Many of Miyazaki’s movies feature a strong environmentalist message, and Mononoke is perhaps the most blatant, consisting mostly of a war between humanity and nature. But unlike many other animated movies about the importance of the conservation of nature that were so prevalent in the 90s, this has great depth, choosing not to present humanity as fundamentally evil, just misguided. By contrast, the forest spirits, representing nature, are not innocent and helpless. They’re innocent in the fact they were attacked, but at the same time, they are often presented as fairly savage and quick to pass judgement on humanity as a whole based on the actions of a few.
One key scene that demonstrates the ambiguity of good and evil in the movie comes through Ashitaka’s introduction to Iron Town and its leader, Lady Eboshi. Eboshi is presented as a stern businesswoman who will stop at nothing to destroy the forest to enable her to mine its resources much more effectively, but at the same time, she’s shown as being very kind and charitable to her fellow humans. She has taken in lepers, bandaged their wounds, and found a purpose for them. She has freed prostitutes from a life of servitude and given them important work to do. All her workers are treated with respect and rewarded accordingly. This character trait changes her from a one-dimensional villain into a much more realistic character, and it contributes to the effectiveness of the movie as a whole.
Characterisations aside, the story is fascinating. Taking elements from Japanese history and applying Miyazaki’s glorious fantasy, the movie is an epic. There is a whole invented mythology hidden away within the movie, and the plot could have easily become bogged down in defining this fantastic world. However, Miyazaki chooses to stick to basics, making it all simple to grasp as the story progresses.
Of course, this being a Ghibli movie, the animation is superb. There is a great attention to detail, from the visual representation of the demon curse to the realism of the wolves of the forest. The character designs are visually striking and memorable. And the backdrops to all of this are truly works of art in their own right. Every frame of the movie has been lovingly crafted, and everything flows smoothly.

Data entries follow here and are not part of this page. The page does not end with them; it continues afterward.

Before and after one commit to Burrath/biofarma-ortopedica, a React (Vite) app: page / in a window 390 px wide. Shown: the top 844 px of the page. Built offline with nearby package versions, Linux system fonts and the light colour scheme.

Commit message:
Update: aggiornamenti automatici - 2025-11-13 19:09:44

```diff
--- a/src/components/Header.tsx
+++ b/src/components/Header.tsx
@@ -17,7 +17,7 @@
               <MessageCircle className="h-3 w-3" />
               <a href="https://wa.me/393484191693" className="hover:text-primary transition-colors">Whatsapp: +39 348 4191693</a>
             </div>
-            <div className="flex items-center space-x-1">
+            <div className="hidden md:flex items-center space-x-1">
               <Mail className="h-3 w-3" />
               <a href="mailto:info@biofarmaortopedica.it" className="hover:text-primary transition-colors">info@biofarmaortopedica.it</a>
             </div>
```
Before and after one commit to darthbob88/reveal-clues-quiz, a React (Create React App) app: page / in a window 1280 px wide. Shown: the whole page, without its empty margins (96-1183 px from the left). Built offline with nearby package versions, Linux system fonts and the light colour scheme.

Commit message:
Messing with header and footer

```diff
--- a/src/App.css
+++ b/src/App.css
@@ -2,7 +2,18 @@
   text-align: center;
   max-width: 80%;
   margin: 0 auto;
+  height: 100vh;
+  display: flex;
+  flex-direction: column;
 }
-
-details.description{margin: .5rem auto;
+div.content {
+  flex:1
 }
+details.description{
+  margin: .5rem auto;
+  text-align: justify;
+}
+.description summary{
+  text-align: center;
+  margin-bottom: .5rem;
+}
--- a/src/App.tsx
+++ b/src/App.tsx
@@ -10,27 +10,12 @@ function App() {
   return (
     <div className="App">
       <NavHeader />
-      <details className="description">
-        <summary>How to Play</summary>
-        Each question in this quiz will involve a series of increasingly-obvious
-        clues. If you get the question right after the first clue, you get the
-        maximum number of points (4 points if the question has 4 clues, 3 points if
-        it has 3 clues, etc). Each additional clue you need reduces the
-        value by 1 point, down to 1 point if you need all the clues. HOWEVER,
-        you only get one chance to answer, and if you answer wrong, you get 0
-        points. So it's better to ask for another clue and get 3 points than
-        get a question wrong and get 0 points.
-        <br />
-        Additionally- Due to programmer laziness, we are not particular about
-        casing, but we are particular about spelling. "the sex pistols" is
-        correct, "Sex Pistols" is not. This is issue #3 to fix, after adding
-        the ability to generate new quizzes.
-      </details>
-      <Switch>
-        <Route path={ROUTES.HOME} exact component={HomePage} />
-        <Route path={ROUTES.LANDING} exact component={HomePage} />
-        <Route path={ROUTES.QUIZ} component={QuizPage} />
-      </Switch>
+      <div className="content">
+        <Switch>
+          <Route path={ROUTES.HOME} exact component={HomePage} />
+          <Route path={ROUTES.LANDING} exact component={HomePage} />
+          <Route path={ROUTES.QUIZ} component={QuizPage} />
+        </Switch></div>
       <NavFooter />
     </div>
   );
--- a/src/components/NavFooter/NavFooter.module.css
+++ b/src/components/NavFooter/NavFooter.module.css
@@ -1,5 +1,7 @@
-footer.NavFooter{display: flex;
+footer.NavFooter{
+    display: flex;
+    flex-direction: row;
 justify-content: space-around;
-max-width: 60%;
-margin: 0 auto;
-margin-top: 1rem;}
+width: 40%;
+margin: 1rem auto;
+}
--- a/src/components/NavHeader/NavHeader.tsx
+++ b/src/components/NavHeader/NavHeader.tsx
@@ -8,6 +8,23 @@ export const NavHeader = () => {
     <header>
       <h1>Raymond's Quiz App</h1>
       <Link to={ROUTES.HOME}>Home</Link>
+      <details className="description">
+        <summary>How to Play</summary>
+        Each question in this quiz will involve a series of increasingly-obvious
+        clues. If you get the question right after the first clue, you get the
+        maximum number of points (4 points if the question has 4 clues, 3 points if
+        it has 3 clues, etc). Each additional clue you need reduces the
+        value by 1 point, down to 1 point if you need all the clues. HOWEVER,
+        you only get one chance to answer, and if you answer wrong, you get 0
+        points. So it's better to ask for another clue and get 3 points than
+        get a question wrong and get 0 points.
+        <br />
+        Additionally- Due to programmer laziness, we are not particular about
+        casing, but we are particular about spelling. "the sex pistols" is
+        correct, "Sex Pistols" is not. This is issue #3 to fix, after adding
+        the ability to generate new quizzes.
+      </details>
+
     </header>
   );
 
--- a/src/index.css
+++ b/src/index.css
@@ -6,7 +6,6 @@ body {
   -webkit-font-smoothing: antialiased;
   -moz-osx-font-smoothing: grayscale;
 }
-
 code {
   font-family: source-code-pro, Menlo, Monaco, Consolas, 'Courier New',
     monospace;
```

One criticism that can be levelled at the movie is the presence of mild gore, which tends to crop up unexpectedly, particularly if you’re used to Miyazaki’s more child-friendly efforts. There are scenes of decapitation and dismemberment, and characters get noticeably bloody during battles. While it’s not too realistic (and certainly, anime has seen much more graphic bloodshed in the past), it’s slightly jarring at times, particularly if you were expecting this movie to be suitable for young children due to the art style. It’s not. This is a very dark movie.
But it’s a minor criticism, since it works within the overall plot. Otherwise, Mononoke is certainly one of the finest animated movies ever made, effectively blending fantasy elements in a realistic, believable way, and presenting it beautifully. Definitely a recommendation for any fan of animation.
Starring Yoji Matsuda, Yuriko Ishida, Yuko Tanada & Kaoru Kobayashi
Dub starring Claire Danes, Minnie Driver, Billy Crudup & Gillian Anderson
Written by Hayao Miyazaki
Produced by Toshio Suzuki
Music by Joe Hisaishi
Cinematography by Atsushi Okui
Edited by Takeshi Seyama
Favourite Scene: The aforementioned scene where we’re introduced to the residents of Iron Town, just because of how much it changes the villain into a fully-rounded character
Scene That Bugged Me: Any scene featuring random decapitations. I’m not averse to these kinds of scenes, they just seem to pop up out of nowhere unexpectedly. I just never expect it of Miyazaki
Watch it if: You feel Ferngully was too black and white on environmental issues and you want something a little grittier and objective
Avoid it if: You think Ferngully is the best movie ever made
Originally posted on Blogspot on Tuesday 25th October 2011